A dowser, from an 18th century French book aboutsuperstitions.
is a type of divination employed in attempts tolocate ground water, buried metals or ores, gemstones, oil,gravesites,
and many other objects and materials, as wellas so-called currents of earth radiation, without the use of scientific apparatus. Dowsing is also known as
(especially in reference to interpretation of results),
(in the US), or (when searchingspecifically for water)
.A Y- or L-shaped twig or rod, called a
is sometimes used duringdowsing, although some dowsers use other equipment orno equipment at all.Dowsing appears to have arisen in the context of Renaissance magic in Germany, and it remains popularamong believers in Forteana or radiesthesia
althoughthere is no accepted scientific rationale behind the conceptand no scientific evidence that it is effective.
Dowsing as practiced today may have originated inGermany during the 15th century, when it was used to findmetals. As early as 1518 Martin Luther listed dowsing formetals as an act that broke the first commandment (i.e., asoccultism). The 1550 edition of Sebastian Münster's
contains a woodcut of a dowser with forked rodin hand walking over a cutaway image of a mining operation. The rod is labelled "Virgula Divina
Glück rüt"(Latin: divine rod; German: fortune rod or stick), but there is no text accompanying the woodcut. By 1556 GeorgiusAgricola's treatment of mining and smelting of ore,
De Re Metallica
, included a detailed description of dowsing formetal ore.
In 1662 dowsing was declared to be "superstitious, or rather satanic" by a Jesuit, Gaspar Schott, though he laternoted that he wasn't sure that the devil was always responsible for the movement of the rod.
An epigram by Samuel Sheppard, from
Epigrams theological, philosophical, and romantick
(1651) runs thus:
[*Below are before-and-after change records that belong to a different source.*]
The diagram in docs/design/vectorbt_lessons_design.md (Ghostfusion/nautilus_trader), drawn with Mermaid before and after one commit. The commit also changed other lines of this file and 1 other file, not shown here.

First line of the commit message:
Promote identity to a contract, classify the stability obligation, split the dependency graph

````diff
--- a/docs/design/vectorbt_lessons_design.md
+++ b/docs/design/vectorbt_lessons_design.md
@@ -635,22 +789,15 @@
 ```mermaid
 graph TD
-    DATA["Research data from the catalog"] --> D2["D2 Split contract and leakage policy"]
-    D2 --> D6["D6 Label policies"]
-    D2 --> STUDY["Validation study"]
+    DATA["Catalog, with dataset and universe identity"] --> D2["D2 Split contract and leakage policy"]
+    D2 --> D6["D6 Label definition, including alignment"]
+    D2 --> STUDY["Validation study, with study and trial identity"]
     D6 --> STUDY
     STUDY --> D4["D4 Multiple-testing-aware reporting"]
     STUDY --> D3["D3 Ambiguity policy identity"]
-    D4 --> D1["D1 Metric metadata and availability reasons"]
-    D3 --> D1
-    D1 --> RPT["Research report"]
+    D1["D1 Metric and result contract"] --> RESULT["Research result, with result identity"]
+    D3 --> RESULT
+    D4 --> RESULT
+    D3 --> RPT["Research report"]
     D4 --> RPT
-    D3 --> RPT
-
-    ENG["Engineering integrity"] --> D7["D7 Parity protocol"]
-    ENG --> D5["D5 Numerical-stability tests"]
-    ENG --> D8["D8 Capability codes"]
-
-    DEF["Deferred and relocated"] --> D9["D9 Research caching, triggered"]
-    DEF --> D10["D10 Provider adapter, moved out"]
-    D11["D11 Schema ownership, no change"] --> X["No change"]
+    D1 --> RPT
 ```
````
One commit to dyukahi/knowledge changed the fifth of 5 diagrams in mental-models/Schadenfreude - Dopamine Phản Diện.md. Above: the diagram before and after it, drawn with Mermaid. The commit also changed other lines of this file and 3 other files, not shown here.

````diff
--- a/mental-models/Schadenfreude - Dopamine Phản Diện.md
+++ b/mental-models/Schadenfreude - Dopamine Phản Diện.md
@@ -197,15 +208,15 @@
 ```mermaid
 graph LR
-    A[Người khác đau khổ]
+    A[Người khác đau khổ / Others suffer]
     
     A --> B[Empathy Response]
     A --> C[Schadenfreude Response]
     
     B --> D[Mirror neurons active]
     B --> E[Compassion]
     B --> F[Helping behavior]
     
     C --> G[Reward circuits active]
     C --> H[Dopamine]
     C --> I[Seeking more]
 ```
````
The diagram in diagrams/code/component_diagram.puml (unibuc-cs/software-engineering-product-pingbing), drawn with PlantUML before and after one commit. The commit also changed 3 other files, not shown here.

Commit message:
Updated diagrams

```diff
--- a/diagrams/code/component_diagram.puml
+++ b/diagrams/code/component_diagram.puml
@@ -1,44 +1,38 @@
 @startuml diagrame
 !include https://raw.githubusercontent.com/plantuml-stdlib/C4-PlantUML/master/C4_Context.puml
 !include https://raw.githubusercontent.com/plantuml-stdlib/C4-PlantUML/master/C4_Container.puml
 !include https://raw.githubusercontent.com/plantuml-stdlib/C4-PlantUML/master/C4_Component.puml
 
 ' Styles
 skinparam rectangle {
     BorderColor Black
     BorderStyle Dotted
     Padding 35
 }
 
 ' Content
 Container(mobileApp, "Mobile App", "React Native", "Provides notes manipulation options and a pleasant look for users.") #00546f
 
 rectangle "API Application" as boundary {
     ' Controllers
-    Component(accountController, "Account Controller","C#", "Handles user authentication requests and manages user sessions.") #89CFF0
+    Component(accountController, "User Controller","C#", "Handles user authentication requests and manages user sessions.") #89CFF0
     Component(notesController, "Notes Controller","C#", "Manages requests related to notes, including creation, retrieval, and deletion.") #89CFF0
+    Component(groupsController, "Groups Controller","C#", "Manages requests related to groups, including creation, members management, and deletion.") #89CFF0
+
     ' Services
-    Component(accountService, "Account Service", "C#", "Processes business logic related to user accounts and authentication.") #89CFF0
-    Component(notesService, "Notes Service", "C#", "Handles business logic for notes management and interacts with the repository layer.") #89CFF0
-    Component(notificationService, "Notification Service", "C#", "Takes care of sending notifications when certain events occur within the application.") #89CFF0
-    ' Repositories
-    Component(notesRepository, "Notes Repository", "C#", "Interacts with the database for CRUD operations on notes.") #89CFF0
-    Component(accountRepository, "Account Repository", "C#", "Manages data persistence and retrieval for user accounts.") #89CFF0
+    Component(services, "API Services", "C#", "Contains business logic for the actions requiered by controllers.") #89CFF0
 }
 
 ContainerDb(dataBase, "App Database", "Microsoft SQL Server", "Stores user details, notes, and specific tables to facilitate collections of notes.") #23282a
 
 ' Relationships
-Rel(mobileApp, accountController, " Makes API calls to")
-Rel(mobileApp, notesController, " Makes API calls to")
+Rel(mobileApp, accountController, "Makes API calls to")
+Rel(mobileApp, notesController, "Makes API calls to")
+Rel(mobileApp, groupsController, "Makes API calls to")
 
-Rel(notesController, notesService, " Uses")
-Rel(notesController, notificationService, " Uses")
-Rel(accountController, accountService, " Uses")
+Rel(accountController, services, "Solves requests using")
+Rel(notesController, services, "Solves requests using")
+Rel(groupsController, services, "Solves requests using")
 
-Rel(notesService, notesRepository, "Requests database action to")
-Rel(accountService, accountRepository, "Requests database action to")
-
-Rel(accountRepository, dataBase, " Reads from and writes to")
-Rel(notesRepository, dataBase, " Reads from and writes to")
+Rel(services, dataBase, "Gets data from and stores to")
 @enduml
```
."Some Sorcerers do boast they have a Rod,Gather'd with Vowes and Sacrifice,And (borne about) will strangely nodTo hidden Treasure where it lies;Mankind is (sure) that Rod divine,For to the Wealthiest (ever) they incline."The use of divining rods was a popular branch of folk magic in early 19th century New England. The early leaders inMormonism, a religion that erupted out of that environment, were not exempt. Oliver Cowdery, the Book of